Paul Tillich's perspective is theologian one. Starting from there, then, Tillich provides, in a 1952 monograph, a discussion of an interesting contrast. This contrast involves the two concepts of individualization, and participation. The monograph is a book, divided into chapters with subsections. In the "participation" subsection there appears also the word "collective." The discussion as we said is from 1952. The fact that it is 1952 means that this is before the words "participation" and "collective," which are examples of words that have long been the subject of a general, sustained cultural onslaught, were successfully driven out of circulation, the results of which are now manifesting as a toothless American culture. Or: tool-less, rule-less and theory-less. That discussion could still be alive -- if the human race were less corrupt!

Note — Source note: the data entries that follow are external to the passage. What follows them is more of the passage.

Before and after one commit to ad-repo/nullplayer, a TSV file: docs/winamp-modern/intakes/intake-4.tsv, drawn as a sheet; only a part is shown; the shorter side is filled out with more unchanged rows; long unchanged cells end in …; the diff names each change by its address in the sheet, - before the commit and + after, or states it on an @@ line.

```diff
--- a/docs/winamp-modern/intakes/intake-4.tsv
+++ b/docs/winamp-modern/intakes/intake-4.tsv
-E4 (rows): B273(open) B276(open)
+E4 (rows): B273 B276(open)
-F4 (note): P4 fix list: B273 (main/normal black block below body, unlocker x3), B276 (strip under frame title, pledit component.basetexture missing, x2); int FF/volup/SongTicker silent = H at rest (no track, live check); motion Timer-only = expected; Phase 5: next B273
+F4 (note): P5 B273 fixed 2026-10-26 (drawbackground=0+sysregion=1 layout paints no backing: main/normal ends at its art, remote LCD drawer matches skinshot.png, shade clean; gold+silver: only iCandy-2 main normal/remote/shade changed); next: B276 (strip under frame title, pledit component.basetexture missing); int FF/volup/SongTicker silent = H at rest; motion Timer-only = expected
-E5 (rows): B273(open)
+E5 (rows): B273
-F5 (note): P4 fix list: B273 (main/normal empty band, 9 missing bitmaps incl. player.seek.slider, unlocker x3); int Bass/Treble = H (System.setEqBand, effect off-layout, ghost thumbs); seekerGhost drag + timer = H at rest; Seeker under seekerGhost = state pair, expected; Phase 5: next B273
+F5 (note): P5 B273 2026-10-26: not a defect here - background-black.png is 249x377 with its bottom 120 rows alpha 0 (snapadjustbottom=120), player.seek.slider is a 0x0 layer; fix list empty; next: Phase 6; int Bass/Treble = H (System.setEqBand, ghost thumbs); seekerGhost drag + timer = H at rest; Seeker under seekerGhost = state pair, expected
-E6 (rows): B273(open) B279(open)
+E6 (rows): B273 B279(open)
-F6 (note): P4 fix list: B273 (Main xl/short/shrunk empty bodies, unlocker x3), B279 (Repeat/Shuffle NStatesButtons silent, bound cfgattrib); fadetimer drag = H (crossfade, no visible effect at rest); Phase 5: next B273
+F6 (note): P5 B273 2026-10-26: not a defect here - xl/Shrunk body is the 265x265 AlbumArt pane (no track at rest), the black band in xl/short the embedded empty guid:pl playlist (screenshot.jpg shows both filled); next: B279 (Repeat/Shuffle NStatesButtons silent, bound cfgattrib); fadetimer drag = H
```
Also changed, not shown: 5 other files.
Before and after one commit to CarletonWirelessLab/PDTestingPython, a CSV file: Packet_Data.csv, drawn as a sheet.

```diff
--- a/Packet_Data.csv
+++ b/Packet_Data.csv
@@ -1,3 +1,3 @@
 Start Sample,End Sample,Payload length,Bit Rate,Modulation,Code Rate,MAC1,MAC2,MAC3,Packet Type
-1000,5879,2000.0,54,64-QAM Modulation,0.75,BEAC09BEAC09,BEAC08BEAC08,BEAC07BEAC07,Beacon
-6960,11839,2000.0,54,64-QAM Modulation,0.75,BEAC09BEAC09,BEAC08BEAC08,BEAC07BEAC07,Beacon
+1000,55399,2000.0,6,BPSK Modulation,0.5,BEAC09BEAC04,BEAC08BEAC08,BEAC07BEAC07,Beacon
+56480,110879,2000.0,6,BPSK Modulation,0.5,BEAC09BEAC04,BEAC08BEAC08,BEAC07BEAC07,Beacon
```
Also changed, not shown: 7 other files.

A truly healthy discussion would present us with both of these concepts, which is to say the very project Tillich was engaged in, and I would like to add here that, just as the ideas of individual and collective will never be (we may add, "collectively") settled, neither can we be successful at putting the individual parts of capitalism permanently together for a theory representing a dead or static capitalism. Because it isn't dead or static. Instead there are a number of considerations at once. There is no way to finally unite all of them in one theory because of the way these variables represent as life itself. Here's an example based on train travel. These considerations are simultaneous and never equate with one another.
Are there any empty seats? (demography or demand)
What exactly is the price? (quantitative)
Which is the quality of the product? (qualitative, not quantitative)
Add to this the existential "to be or not to be" questions (why capitalism at all? Will a terrorist attack come? Will travel even be safe? Why does Amtrak actually exist in that space, and if so, why not privately owned? Why instead government owned?) and I think it irrefutable that no one theory can ever be created as to how all these combine. No way. It cannot be done -- not the way economists do it at any rate. In connection with this consider that in the world everything is in flux, therefore not stable. The mere fact of living in a capitalistic society does not have the power or authority or authority over logic to drive a conclusion that this can be analyzed with the kinds of explanations, theories and conclusions that derive out of the field of economics. This is personal vanity on the part of economists.
Capitalism is in flux, and it is part of a changing, insecure world.